# Information
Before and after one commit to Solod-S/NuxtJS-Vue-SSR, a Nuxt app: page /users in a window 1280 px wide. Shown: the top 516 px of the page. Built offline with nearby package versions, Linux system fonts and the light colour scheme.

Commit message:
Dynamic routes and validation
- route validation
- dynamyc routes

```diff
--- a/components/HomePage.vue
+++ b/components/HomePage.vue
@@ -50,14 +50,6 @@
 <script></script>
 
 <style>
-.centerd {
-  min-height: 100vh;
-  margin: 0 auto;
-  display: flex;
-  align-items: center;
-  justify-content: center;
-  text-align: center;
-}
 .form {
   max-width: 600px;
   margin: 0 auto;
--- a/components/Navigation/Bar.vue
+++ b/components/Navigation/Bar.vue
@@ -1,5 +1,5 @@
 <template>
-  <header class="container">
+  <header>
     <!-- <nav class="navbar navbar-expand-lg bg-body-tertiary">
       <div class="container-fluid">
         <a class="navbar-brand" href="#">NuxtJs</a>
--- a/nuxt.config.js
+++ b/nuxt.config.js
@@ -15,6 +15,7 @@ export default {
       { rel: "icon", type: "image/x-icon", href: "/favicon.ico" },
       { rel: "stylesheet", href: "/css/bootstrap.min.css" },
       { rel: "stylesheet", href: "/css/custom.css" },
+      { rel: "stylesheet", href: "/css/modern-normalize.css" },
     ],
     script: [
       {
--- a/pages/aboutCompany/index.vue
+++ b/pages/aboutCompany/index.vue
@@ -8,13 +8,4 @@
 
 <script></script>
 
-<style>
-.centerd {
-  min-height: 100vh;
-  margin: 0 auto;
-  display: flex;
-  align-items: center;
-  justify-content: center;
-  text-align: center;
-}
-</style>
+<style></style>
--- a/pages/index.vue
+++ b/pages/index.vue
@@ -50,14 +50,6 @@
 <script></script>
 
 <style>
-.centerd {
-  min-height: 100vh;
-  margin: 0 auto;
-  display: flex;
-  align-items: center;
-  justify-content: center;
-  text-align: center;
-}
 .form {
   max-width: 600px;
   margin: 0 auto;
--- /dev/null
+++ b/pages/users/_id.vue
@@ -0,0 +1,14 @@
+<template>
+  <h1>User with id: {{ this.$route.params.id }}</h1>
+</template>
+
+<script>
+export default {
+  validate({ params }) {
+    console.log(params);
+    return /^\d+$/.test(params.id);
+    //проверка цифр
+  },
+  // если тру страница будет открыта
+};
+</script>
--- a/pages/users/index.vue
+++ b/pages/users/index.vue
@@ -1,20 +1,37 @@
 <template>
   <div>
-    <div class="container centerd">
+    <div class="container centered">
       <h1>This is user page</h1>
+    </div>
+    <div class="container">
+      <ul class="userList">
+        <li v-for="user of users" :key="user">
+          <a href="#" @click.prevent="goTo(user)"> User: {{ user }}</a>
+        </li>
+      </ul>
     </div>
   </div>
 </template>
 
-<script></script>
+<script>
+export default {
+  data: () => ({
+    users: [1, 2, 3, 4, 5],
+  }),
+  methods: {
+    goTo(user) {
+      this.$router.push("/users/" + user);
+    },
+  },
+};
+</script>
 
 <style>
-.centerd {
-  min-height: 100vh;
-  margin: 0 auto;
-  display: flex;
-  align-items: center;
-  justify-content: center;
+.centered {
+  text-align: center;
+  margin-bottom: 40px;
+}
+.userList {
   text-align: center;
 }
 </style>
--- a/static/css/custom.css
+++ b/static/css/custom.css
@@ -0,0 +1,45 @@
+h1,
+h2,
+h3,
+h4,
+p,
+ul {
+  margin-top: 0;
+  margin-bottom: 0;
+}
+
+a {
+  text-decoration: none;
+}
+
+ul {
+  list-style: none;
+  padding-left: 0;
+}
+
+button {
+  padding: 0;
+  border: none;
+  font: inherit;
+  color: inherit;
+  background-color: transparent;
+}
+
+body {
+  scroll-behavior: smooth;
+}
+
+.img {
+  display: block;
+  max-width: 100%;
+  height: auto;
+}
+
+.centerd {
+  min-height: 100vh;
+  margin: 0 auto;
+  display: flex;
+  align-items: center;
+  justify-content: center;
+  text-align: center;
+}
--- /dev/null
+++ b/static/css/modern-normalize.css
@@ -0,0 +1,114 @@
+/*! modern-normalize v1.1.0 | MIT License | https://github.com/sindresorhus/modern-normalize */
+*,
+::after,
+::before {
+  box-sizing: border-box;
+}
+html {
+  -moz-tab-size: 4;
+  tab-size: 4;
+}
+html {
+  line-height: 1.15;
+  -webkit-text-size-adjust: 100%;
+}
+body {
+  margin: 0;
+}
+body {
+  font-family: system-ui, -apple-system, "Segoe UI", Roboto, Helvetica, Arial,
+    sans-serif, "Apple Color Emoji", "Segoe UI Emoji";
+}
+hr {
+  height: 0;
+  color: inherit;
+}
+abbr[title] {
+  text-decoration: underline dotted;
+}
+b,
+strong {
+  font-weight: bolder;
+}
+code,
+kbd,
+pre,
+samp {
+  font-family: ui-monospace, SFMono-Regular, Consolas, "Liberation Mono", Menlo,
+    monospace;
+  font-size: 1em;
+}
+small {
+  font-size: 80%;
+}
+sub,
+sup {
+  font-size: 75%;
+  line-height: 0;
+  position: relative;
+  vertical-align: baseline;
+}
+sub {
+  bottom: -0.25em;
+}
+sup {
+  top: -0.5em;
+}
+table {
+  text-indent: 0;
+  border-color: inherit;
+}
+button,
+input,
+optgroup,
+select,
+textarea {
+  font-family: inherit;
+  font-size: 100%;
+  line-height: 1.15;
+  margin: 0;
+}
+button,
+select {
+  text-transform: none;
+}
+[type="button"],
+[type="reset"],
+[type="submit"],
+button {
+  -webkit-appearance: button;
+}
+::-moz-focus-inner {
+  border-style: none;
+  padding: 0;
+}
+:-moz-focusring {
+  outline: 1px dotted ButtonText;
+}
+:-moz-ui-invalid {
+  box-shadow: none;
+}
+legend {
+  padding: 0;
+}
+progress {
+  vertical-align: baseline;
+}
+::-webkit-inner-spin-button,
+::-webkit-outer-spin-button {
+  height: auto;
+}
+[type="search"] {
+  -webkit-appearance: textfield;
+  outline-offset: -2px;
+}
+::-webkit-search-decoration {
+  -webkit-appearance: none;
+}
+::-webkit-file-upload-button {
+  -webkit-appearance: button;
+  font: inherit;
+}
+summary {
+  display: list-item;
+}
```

# Aim of the task
Repeat the data in its entirety, word for word.

# Result of this exercise
Before and after one commit to Solod-S/NuxtJS-Vue-SSR, a Nuxt app: page /users in a window 1280 px wide. Shown: the top 516 px of the page. Built offline with nearby package versions, Linux system fonts and the light colour scheme.

Commit message:
Dynamic routes and validation
- route validation
- dynamyc routes

```diff
--- a/components/HomePage.vue
+++ b/components/HomePage.vue
@@ -50,14 +50,6 @@
 <script></script>
 
 <style>
-.centerd {
-  min-height: 100vh;
-  margin: 0 auto;
-  display: flex;
-  align-items: center;
-  justify-content: center;
-  text-align: center;
-}
 .form {
   max-width: 600px;
   margin: 0 auto;
--- a/components/Navigation/Bar.vue
+++ b/components/Navigation/Bar.vue
@@ -1,5 +1,5 @@
 <template>
-  <header class="container">
+  <header>
     <!-- <nav class="navbar navbar-expand-lg bg-body-tertiary">
       <div class="container-fluid">
         <a class="navbar-brand" href="#">NuxtJs</a>
--- a/nuxt.config.js
+++ b/nuxt.config.js
@@ -15,6 +15,7 @@ export default {
       { rel: "icon", type: "image/x-icon", href: "/favicon.ico" },
       { rel: "stylesheet", href: "/css/bootstrap.min.css" },
       { rel: "stylesheet", href: "/css/custom.css" },
+      { rel: "stylesheet", href: "/css/modern-normalize.css" },
     ],
     script: [
       {
--- a/pages/aboutCompany/index.vue
+++ b/pages/aboutCompany/index.vue
@@ -8,13 +8,4 @@
 
 <script></script>
 
-<style>
-.centerd {
-  min-height: 100vh;
-  margin: 0 auto;
-  display: flex;
-  align-items: center;
-  justify-content: center;
-  text-align: center;
-}
-</style>
+<style></style>
--- a/pages/index.vue
+++ b/pages/index.vue
@@ -50,14 +50,6 @@
 <script></script>
 
 <style>
-.centerd {
-  min-height: 100vh;
-  margin: 0 auto;
-  display: flex;
-  align-items: center;
-  justify-content: center;
-  text-align: center;
-}
 .form {
   max-width: 600px;
   margin: 0 auto;
--- /dev/null
+++ b/pages/users/_id.vue
@@ -0,0 +1,14 @@
+<template>
+  <h1>User with id: {{ this.$route.params.id }}</h1>
+</template>
+
+<script>
+export default {
+  validate({ params }) {
+    console.log(params);
+    return /^\d+$/.test(params.id);
+    //проверка цифр
+  },
+  // если тру страница будет открыта
+};
+</script>
--- a/pages/users/index.vue
+++ b/pages/users/index.vue
@@ -1,20 +1,37 @@
 <template>
   <div>
-    <div class="container centerd">
+    <div class="container centered">
       <h1>This is user page</h1>
+    </div>
+    <div class="container">
+      <ul class="userList">
+        <li v-for="user of users" :key="user">
+          <a href="#" @click.prevent="goTo(user)"> User: {{ user }}</a>
+        </li>
+      </ul>
     </div>
   </div>
 </template>
 
-<script></script>
+<script>
+export default {
+  data: () => ({
+    users: [1, 2, 3, 4, 5],
+  }),
+  methods: {
+    goTo(user) {
+      this.$router.push("/users/" + user);
+    },
+  },
+};
+</script>
 
 <style>
-.centerd {
-  min-height: 100vh;
-  margin: 0 auto;
-  display: flex;
-  align-items: center;
-  justify-content: center;
+.centered {
+  text-align: center;
+  margin-bottom: 40px;
+}
+.userList {
   text-align: center;
 }
 </style>
--- a/static/css/custom.css
+++ b/static/css/custom.css
@@ -0,0 +1,45 @@
+h1,
+h2,
+h3,
+h4,
+p,
+ul {
+  margin-top: 0;
+  margin-bottom: 0;
+}
+
+a {
+  text-decoration: none;
+}
+
+ul {
+  list-style: none;
+  padding-left: 0;
+}
+
+button {
+  padding: 0;
+  border: none;
+  font: inherit;
+  color: inherit;
+  background-color: transparent;
+}
+
+body {
+  scroll-behavior: smooth;
+}
+
+.img {
+  display: block;
+  max-width: 100%;
+  height: auto;
+}
+
+.centerd {
+  min-height: 100vh;
+  margin: 0 auto;
+  display: flex;
+  align-items: center;
+  justify-content: center;
+  text-align: center;
+}
--- /dev/null
+++ b/static/css/modern-normalize.css
@@ -0,0 +1,114 @@
+/*! modern-normalize v1.1.0 | MIT License | https://github.com/sindresorhus/modern-normalize */
+*,
+::after,
+::before {
+  box-sizing: border-box;
+}
+html {
+  -moz-tab-size: 4;
+  tab-size: 4;
+}
+html {
+  line-height: 1.15;
+  -webkit-text-size-adjust: 100%;
+}
+body {
+  margin: 0;
+}
+body {
+  font-family: system-ui, -apple-system, "Segoe UI", Roboto, Helvetica, Arial,
+    sans-serif, "Apple Color Emoji", "Segoe UI Emoji";
+}
+hr {
+  height: 0;
+  color: inherit;
+}
+abbr[title] {
+  text-decoration: underline dotted;
+}
+b,
+strong {
+  font-weight: bolder;
+}
+code,
+kbd,
+pre,
+samp {
+  font-family: ui-monospace, SFMono-Regular, Consolas, "Liberation Mono", Menlo,
+    monospace;
+  font-size: 1em;
+}
+small {
+  font-size: 80%;
+}
+sub,
+sup {
+  font-size: 75%;
+  line-height: 0;
+  position: relative;
+  vertical-align: baseline;
+}
+sub {
+  bottom: -0.25em;
+}
+sup {
+  top: -0.5em;
+}
+table {
+  text-indent: 0;
+  border-color: inherit;
+}
+button,
+input,
+optgroup,
+select,
+textarea {
+  font-family: inherit;
+  font-size: 100%;
+  line-height: 1.15;
+  margin: 0;
+}
+button,
+select {
+  text-transform: none;
+}
+[type="button"],
+[type="reset"],
+[type="submit"],
+button {
+  -webkit-appearance: button;
+}
+::-moz-focus-inner {
+  border-style: none;
+  padding: 0;
+}
+:-moz-focusring {
+  outline: 1px dotted ButtonText;
+}
+:-moz-ui-invalid {
+  box-shadow: none;
+}
+legend {
+  padding: 0;
+}
+progress {
+  vertical-align: baseline;
+}
+::-webkit-inner-spin-button,
+::-webkit-outer-spin-button {
+  height: auto;
+}
+[type="search"] {
+  -webkit-appearance: textfield;
+  outline-offset: -2px;
+}
+::-webkit-search-decoration {
+  -webkit-appearance: none;
+}
+::-webkit-file-upload-button {
+  -webkit-appearance: button;
+  font: inherit;
+}
+summary {
+  display: list-item;
+}
```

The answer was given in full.